The Jewish Chronicle website was defaced over the weekend by hackers calling themselves the “Palestinian Mujaheeds” who posted a rant against Israel’s blockade of the Gaza Strip.
Hackers posted an image of the Palestinian flag alongside diatribes against Israeli security policy in both English and Turkish. The hacked front page of the site (www.thejc.com) also attempted to play an MP3 file, net security firm Sophos reports: http://www.sophos.com/blogs/gc/g/2010/01/17/jewish-chronicle-website-hacked-palestinian-mujaheeds
The website was taken offline for repairs following the attack on Sunday but returned on Monday morning with a story on the attack, downplaying the significance of the admitted breach.
“Only thejc.com site was affected. None of our numerous sister servers handling our archives, e-paper, social and personal, debating and MSFL sport were infiltrated,” the paper reports: http://www.thejc.com/news/uk-news/26147/palestinian-attack-jc-website
Editor Stephen Pollard said: “Only those without the confidence to win an argument resort to such tactics. And it was a pretty self-defeating attempt to silence us. Our site was down for a few hours, but as a result we will get more readers than ever before.” The Jewish Chronicle, which is based in London, is the world’s longest-running Jewish newspaper.
Defacers using the same Palestinian Mujaheeds nickname also hacked an Israeli weather website, http://www.israelweather.co.il, posting their name on parts of the site that would normally display weather satellite images.
Defacing websites with political messages has gone on for years.

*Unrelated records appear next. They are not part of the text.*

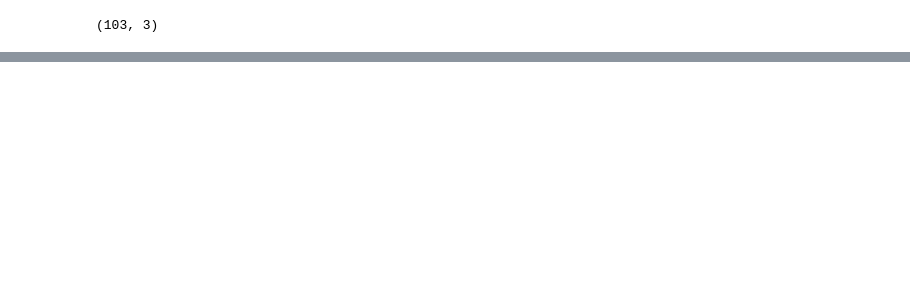
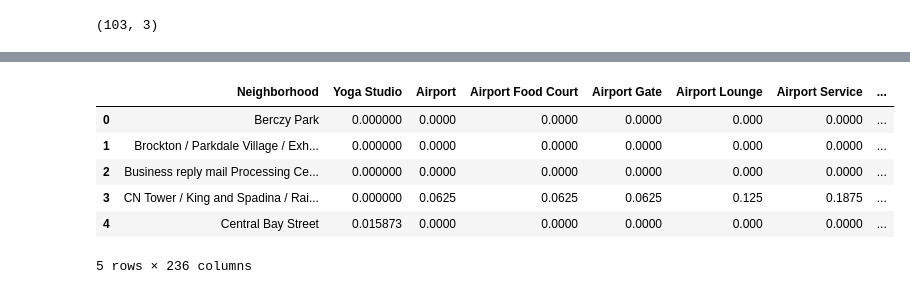
Before and after one commit to Sandhyabutty94/Coursera_Capstone, a Jupyter notebook: SandhyaButty_week3_Assignment.ipynb, the cells around one changed output, grey strips where cells are left out. Saved outputs shown, nothing was run; the diff lists cells and outputs as text; code cells hidden in the pictures; blank space fills up the shorter version.

```diff
--- a/SandhyaButty_week3_Assignment.ipynb
+++ b/SandhyaButty_week3_Assignment.ipynb
@@ -166,0 +285,7 @@ df.shape
+# %%
+neighborhood_latitude = df_toronto_denc.loc[0, 'Latitude'] # neighborhood latitude value
+neighborhood_longitude = df_toronto_denc.loc[0, 'Longitude'] # neighborhood longitude value
+
+print('Latitude and longitude values of {} are {}, {}.'.format(neighborhood_name,
+                                                               neighborhood_latitude,
+                                                               neighborhood_longitude))
@@ -166,0 +340,15 @@ df.shape
+# %%
+venues = results['response']['groups'][0]['items']
+nearby_venues = json_normalize(venues) # flatten JSON
+
+# filter columns
+filtered_columns = ['venue.name', 'venue.categories', 'venue.location.lat', 'venue.location.lng']
+nearby_venues =nearby_venues.loc[:, filtered_columns]
+
+# filter the category for each row
+nearby_venues['venue.categories'] = nearby_venues.apply(get_category_type, axis=1)
+
+# clean columns
+nearby_venues.columns = [col.split(".")[-1] for col in nearby_venues.columns]
+
+nearby_venues
@@ -166,0 +401,5 @@ df.shape
+# %%
+toronto_denc_venues = getNearbyVenues(names=df_toronto_denc['Neighborhood'],
+                                   latitudes=df_toronto_denc['Latitude'],
+                                   longitudes=df_toronto_denc['Longitude']
+                                  )
@@ -166,0 +440,12 @@ df.shape
+# %%
+# one hot encoding
+toronto_denc_onehot = pd.get_dummies(toronto_denc_venues[['Venue Category']], prefix="", prefix_sep="")
+
+# add neighborhood column back to dataframe
+toronto_denc_onehot['Neighborhood'] = toronto_denc_venues['Neighborhood']
+
+# move neighborhood column to the first column
+fixed_columns = [toronto_denc_onehot.columns[-1]] + list(toronto_denc_onehot.columns[:-1])
+toronto_denc_onehot = toronto_denc_onehot[fixed_columns]
+
+toronto_denc_onehot.head()
@@ -166,0 +460,11 @@ df.shape
+# %%
+toronto_denc_grouped = toronto_denc_onehot.groupby('Neighborhood').mean().reset_index()
+toronto_denc_grouped.head()
+# %% [output]
+|  | Neighborhood | Yoga Studio | Airport | Airport Food Court | Airport Gate | Airport Lounge | Airport Service | ... |
+| 0 | Berczy Park | 0.000000 | 0.0000 | 0.0000 | 0.0000 | 0.000 | 0.0000 | ... |
+| 1 | Brockton / Parkdale Village / Exh... | 0.000000 | 0.0000 | 0.0000 | 0.0000 | 0.000 | 0.0000 | ... |
+| 2 | Business reply mail Processing Ce... | 0.000000 | 0.0000 | 0.0000 | 0.0000 | 0.000 | 0.0000 | ... |
+| 3 | CN Tower / King and Spadina / Rai... | 0.000000 | 0.0625 | 0.0625 | 0.0625 | 0.125 | 0.1875 | ... |
+| 4 | Central Bay Street | 0.015873 | 0.0000 | 0.0000 | 0.0000 | 0.000 | 0.0000 | ... |
+5 rows × 236 columns
```
Also changed, not shown: parts of 42 cells of this notebook.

Previous examples include the hack of a US military website, which was defaced to display an image of a Palestinian protestor in front of an Israeli tank, in January 2009: http://www.sophos.com/blogs/gc/g/2009/01/09/antiisraeli-hackers-bring-cyberwar-washington-dc
More recently Twitter and Chinese search engine Baidu were the victims of a DNS hijacking by the “Iranian Cyber Army”. Surfers visiting the sites were forwarded to a third-party site protesting against Western cyberactivism following last year’s disputed Iranian elections.